Glory girls play for great cause

The Perth Glory Women will help to raise awareness about Breast Cancer when they tackle the Newcastle Jets in the final round of matches in the Westfield W-League this Sunday at Members Equity Stadium.

The Perth Glory Women will help to raise awareness about Breast Cancer when they tackle the Newcastle Jets in the final round of matches in the Westfield W-League this Sunday at Members Equity Stadium.

It is a cause close to the hearts of the Glory players, with midfield dynamo Dani Calautti recently seeing her mother Teresa pass away after a protracted battle with the illness last month.

The Glory, in conjunction with Football West and the National Breast Cancer Foundation (NBCF) has teamed up to raise awareness and money in the fight to combat the most common cancer among women in Australia.

Glory players and volunteers will be selling pink ribbons, wristbands and shoelaces before the match and both teams have agreed to wear pink armbands during the big clash. All money raised during the day will go directly to the NBCF.

“It-s great that the team and all the supporters will be supporting the foundation (NBCF) for our last match, and hopefully we can help to raise a lot of money and awareness for Breast Cancer,” said Glory player Dani Calautti.

“Breast Cancer has affected my family personally, as it has many other families, and the NBCF needs all the support it can get.
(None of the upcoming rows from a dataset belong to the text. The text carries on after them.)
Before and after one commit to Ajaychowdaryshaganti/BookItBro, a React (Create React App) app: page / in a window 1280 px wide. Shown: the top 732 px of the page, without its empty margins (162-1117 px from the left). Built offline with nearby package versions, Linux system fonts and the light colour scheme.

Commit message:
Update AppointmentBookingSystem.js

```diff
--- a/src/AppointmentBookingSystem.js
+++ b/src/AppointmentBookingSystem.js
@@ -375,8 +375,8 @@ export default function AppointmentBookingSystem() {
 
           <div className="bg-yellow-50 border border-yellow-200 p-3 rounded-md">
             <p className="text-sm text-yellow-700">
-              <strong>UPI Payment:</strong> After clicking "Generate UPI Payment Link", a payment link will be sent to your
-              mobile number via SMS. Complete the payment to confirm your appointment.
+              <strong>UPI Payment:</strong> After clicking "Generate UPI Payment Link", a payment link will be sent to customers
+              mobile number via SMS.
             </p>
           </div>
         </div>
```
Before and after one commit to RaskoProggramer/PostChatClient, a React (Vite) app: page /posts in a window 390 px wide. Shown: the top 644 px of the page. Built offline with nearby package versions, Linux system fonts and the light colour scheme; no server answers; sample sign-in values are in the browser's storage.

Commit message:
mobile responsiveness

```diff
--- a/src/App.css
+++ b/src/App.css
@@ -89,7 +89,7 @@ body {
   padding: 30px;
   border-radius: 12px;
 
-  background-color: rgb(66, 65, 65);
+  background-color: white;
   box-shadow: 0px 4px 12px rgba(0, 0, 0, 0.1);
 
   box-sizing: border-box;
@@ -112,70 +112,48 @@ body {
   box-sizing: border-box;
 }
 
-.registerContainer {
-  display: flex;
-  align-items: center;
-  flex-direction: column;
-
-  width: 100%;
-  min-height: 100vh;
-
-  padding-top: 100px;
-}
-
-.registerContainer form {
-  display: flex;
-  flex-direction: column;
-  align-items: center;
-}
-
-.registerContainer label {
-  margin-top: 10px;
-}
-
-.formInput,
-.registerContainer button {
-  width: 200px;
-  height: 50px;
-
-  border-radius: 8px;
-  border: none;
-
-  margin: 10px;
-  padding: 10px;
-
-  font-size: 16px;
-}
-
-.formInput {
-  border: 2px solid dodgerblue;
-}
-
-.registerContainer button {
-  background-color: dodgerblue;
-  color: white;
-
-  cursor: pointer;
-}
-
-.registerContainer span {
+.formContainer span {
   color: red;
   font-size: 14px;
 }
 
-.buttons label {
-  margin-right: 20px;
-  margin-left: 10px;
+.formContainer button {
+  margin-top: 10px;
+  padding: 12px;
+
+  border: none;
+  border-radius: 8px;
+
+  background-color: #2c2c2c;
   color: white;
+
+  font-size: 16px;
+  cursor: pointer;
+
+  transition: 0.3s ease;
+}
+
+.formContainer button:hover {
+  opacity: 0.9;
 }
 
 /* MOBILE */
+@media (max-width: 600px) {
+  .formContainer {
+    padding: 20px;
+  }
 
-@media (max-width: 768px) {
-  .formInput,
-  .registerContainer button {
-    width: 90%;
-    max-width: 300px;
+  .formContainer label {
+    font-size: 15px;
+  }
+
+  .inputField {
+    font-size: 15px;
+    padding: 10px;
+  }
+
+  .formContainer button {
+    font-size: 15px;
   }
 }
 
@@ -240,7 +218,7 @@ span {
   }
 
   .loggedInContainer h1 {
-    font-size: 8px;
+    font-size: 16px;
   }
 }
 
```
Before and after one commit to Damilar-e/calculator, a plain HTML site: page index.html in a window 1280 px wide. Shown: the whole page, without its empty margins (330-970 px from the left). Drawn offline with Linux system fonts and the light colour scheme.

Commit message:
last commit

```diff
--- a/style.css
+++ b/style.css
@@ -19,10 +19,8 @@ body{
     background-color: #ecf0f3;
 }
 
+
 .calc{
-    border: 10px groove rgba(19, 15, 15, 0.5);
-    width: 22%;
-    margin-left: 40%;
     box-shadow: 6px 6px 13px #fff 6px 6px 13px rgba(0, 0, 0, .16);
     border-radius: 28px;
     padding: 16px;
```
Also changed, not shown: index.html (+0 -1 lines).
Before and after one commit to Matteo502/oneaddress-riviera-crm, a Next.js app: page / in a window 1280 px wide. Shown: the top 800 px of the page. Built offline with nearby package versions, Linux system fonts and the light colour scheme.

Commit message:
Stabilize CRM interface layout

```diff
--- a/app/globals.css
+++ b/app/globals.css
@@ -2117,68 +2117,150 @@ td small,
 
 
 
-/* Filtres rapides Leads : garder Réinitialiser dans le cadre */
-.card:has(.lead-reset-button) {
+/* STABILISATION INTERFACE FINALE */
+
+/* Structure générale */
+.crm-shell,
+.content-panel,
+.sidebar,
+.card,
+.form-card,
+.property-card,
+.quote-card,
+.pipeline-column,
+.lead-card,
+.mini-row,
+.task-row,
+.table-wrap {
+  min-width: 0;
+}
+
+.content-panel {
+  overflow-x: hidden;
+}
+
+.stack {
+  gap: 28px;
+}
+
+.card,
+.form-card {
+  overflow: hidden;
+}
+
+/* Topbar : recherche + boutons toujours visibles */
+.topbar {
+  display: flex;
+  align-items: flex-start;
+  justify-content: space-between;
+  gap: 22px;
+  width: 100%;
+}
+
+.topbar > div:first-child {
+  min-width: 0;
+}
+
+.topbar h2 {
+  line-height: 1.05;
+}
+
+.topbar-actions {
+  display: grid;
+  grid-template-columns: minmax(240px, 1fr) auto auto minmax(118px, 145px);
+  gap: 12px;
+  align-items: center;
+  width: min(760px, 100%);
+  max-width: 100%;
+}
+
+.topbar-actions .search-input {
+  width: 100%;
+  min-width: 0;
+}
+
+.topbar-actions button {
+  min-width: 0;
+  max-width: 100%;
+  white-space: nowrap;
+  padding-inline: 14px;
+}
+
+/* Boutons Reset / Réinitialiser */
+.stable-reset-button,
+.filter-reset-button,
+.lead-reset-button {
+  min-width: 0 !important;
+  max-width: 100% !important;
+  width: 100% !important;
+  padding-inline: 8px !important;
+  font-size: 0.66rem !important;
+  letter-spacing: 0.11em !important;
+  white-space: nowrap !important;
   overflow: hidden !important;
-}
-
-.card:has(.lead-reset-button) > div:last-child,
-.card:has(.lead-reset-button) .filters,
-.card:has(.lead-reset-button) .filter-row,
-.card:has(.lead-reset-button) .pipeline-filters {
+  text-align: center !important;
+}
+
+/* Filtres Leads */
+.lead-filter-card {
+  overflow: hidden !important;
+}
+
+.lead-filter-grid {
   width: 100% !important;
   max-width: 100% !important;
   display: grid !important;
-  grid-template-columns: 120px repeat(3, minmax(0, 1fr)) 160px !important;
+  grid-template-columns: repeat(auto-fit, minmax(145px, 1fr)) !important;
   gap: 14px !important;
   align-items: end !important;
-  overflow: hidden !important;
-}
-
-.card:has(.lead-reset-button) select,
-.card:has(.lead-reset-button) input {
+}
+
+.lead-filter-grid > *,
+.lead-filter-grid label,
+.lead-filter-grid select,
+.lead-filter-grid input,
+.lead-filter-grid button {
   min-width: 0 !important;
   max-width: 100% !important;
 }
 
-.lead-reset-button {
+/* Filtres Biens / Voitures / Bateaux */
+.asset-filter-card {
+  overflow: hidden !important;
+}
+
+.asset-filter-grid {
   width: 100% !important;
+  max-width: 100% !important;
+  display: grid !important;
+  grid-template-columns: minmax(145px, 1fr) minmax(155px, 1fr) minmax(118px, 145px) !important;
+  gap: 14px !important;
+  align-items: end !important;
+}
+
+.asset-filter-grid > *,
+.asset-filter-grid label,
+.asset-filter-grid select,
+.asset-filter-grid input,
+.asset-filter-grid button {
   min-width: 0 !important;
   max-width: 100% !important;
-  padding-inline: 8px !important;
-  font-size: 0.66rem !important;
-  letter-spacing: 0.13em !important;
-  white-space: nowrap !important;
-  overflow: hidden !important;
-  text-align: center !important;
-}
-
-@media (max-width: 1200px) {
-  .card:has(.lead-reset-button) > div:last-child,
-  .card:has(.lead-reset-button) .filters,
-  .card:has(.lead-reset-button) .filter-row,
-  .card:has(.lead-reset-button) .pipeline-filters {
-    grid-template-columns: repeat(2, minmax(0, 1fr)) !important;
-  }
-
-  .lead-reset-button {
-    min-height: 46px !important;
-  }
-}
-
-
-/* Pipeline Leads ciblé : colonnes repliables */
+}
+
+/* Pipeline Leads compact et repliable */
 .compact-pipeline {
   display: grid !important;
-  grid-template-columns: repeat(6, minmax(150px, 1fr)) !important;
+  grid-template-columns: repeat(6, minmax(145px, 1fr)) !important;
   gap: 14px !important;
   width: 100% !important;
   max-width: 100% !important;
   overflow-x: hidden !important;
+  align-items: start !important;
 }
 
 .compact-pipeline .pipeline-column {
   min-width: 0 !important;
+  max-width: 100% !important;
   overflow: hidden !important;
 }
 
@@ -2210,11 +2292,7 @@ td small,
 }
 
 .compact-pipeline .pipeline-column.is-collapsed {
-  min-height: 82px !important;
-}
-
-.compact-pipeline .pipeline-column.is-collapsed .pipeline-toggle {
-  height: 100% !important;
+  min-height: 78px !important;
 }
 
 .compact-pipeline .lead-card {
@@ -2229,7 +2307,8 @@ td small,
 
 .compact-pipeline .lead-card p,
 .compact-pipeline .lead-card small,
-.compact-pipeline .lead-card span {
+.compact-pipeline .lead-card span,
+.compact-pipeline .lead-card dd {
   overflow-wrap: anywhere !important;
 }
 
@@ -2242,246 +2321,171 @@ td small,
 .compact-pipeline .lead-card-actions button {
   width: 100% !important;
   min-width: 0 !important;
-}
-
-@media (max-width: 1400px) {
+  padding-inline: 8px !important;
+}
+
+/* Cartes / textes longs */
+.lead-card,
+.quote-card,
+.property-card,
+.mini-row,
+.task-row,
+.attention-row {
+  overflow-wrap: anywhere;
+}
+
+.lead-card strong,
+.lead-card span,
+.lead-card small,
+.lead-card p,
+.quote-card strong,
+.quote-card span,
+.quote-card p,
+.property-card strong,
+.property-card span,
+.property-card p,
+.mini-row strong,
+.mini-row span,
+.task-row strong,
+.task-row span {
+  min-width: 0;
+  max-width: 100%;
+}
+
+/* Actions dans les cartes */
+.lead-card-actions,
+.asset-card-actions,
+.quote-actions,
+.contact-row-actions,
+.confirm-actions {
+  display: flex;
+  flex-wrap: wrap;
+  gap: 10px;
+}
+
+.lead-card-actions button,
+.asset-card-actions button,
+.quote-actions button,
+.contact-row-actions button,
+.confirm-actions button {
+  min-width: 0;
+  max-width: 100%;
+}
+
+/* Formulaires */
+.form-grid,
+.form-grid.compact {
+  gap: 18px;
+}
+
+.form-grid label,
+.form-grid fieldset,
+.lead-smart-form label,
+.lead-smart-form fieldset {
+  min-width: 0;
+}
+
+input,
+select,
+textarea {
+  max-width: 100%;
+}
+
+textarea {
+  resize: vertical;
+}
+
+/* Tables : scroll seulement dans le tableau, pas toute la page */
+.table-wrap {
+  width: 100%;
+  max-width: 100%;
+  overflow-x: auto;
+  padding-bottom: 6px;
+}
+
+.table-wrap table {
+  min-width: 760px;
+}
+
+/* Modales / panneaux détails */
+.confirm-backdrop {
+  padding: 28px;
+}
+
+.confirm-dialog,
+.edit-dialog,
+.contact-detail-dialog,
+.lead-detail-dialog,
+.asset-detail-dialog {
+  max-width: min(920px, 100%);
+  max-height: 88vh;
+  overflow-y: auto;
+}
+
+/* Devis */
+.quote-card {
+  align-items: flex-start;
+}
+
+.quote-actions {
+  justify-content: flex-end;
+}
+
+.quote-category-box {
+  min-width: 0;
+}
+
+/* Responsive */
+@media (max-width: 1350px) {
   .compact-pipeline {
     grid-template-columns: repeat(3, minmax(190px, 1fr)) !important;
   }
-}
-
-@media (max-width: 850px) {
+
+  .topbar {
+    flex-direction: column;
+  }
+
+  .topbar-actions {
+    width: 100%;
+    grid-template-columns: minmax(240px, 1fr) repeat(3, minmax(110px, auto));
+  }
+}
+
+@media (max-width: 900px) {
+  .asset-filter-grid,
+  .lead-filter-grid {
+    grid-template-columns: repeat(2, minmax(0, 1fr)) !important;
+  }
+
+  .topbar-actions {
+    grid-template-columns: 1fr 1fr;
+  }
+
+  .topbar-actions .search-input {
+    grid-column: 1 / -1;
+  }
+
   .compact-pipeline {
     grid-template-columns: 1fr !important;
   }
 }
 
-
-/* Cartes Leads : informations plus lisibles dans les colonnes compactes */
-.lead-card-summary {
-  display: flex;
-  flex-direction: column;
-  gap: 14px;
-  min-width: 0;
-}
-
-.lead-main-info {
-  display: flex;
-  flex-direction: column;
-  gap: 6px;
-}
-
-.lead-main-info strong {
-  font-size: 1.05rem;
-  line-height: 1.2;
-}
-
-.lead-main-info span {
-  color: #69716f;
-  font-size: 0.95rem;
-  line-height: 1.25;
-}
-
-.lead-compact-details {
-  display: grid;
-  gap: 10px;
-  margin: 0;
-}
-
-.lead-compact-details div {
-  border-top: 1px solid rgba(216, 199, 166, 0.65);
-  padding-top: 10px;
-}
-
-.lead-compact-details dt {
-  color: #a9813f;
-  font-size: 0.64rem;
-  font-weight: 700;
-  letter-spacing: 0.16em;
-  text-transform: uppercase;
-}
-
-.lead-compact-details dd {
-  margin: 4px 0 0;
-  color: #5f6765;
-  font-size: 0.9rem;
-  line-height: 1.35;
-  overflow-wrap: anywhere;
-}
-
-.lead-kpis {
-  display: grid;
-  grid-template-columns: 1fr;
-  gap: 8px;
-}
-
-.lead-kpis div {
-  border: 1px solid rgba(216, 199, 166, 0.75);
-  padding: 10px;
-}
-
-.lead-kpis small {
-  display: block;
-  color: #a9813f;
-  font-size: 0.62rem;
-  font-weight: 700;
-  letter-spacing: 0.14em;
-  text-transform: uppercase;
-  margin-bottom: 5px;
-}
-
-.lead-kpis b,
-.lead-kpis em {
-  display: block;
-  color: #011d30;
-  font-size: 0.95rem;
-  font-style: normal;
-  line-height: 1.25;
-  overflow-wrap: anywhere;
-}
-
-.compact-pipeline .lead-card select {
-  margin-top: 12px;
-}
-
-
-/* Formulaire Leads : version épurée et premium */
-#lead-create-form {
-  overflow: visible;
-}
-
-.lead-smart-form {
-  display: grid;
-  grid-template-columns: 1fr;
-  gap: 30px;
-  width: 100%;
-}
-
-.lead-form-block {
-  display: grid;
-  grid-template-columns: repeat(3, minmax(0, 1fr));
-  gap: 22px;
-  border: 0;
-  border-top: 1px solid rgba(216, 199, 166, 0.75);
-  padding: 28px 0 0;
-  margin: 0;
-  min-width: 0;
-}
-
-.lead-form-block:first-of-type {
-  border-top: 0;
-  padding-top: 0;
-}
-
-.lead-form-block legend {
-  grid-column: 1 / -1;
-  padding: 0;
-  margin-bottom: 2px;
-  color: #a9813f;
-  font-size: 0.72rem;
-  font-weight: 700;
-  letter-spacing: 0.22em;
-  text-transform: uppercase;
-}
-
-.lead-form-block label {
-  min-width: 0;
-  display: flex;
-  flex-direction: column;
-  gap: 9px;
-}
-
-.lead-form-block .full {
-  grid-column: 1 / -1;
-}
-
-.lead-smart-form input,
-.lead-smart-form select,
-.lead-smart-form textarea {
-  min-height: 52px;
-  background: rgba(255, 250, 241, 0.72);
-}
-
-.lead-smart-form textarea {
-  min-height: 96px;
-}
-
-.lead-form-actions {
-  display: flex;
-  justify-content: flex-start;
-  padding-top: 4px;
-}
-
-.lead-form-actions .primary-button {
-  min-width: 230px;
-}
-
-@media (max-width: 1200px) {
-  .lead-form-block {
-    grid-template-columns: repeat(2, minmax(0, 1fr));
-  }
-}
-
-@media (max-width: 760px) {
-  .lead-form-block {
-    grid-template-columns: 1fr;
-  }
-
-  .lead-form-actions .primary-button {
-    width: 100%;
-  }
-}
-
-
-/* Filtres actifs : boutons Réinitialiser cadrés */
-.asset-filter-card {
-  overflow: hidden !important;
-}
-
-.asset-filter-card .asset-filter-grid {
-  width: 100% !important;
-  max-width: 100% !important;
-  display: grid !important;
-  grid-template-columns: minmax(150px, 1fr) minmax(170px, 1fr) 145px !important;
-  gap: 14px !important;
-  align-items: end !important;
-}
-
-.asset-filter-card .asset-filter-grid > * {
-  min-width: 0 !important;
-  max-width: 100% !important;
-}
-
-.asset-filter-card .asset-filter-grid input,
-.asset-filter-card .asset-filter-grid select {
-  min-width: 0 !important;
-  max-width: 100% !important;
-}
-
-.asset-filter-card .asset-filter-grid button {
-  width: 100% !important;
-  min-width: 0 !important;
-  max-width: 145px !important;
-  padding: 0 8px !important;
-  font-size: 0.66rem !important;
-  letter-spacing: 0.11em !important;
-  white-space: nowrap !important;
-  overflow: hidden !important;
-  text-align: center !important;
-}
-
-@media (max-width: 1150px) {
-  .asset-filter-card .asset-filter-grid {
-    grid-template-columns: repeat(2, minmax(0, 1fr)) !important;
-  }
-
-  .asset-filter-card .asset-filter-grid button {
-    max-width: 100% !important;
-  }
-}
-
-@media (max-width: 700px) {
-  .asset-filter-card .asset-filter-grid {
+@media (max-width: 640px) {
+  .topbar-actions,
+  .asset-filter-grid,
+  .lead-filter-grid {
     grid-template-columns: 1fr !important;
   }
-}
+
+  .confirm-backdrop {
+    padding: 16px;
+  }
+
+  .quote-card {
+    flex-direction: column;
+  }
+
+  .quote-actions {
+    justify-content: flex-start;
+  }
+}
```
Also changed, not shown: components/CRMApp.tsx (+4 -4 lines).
I hope all the football family can come out on the 28th (December) to not only watch the Glory girls have a win over the Jets but also support the foundation” she said.

About the National Breast Cancer Foundation

The NBCF is the leading community-funded national organisation in Australia raising money for research into the prevention, detection and treatment of breast cancer.

Since the NBCF was established in 1994, over $48 million has been awarded to Australian-based researchers across every state and territory to improve the health and wellbeing of those affected by breast cancer.

Breast Cancer Fast Facts

Breast cancer is the most common cancer among women in Australia, with more than 13,500 new cases expected this year - new diagnoses are also expected in 95 men.

One in 8 women will be diagnosed with the disease by the age of 85.

More than 2,640 women will die from the disease in a single year- making it the leading cause of cancer-related death in females.

Despite the substantial loss of life, prospects for survival are better than ever. In the last decade, deaths from breast cancer have decreased by approximately 22%.

Early detection is the best method for reducing deaths from breast cancer.

Survivors often encounter problems ranging from physical limitations to psychosocial difficulties following diagnosis and treatment. These issues are now emerging as new targets for researchers.

Getting older is the most common risk factor: about 13% of new cases are among women aged 20-44, 61% in women aged 45-69 and 26% among women over 70. Women of all ages need to understand the importance of finding and treating breast cancer early.

MATCH DETAILS Sunday 28 December Perth Glory v Newcastle Jets Members Equity Stadium Local kick off 4.00pm (6.00pm AEDT)

Tickets: $5, U16-s Free

Merchandise available at the game: Pink Ribbons: $2 Wristbands: $3 Shoelaces: $2